§ BRIEF: From the records, pick out and copy each line containing "padding".

§ DATA RECORDS:
----------------------------------------
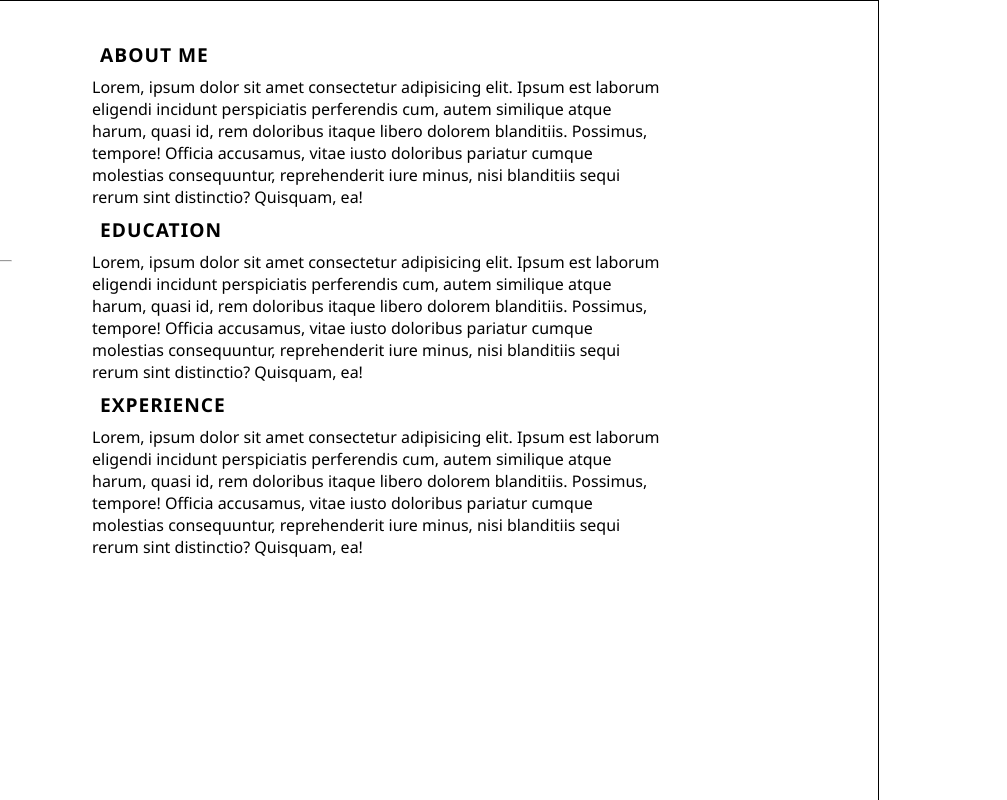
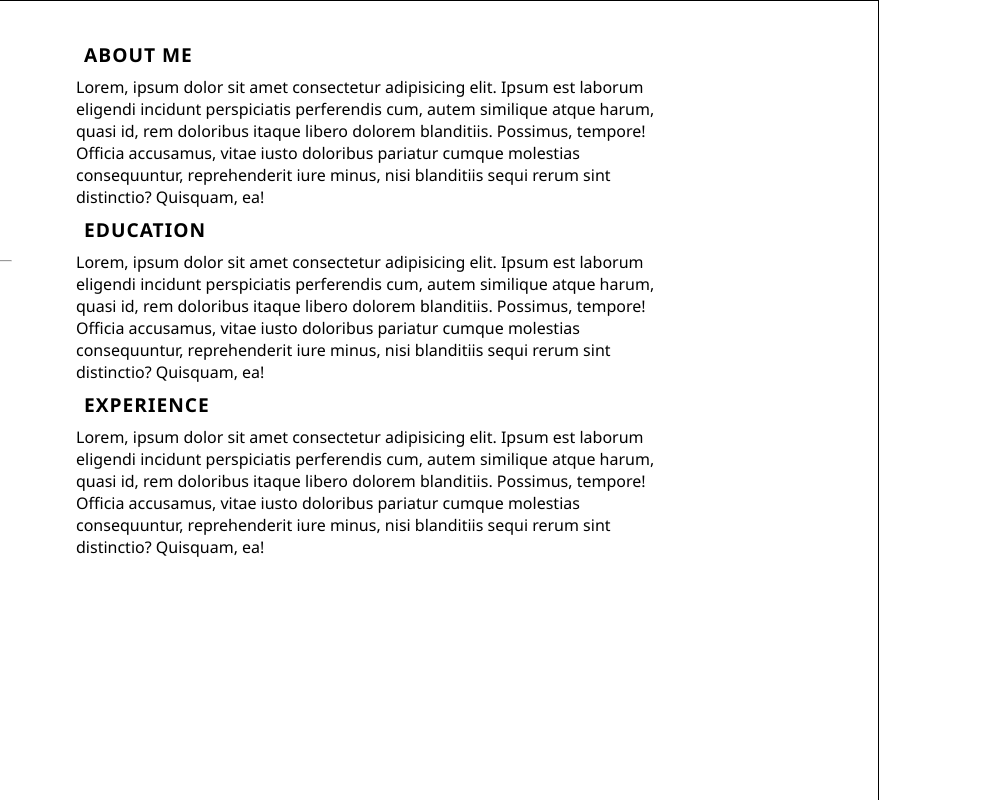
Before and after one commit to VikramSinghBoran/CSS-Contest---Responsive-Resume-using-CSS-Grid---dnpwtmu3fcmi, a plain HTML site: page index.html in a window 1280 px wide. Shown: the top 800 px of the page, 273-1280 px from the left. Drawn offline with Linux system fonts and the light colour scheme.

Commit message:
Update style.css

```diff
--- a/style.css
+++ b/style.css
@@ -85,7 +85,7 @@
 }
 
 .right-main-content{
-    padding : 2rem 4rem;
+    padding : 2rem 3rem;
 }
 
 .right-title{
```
----------------------------------------
§ TASK RESPONSE:
-    padding : 2rem 4rem;
+    padding : 2rem 3rem;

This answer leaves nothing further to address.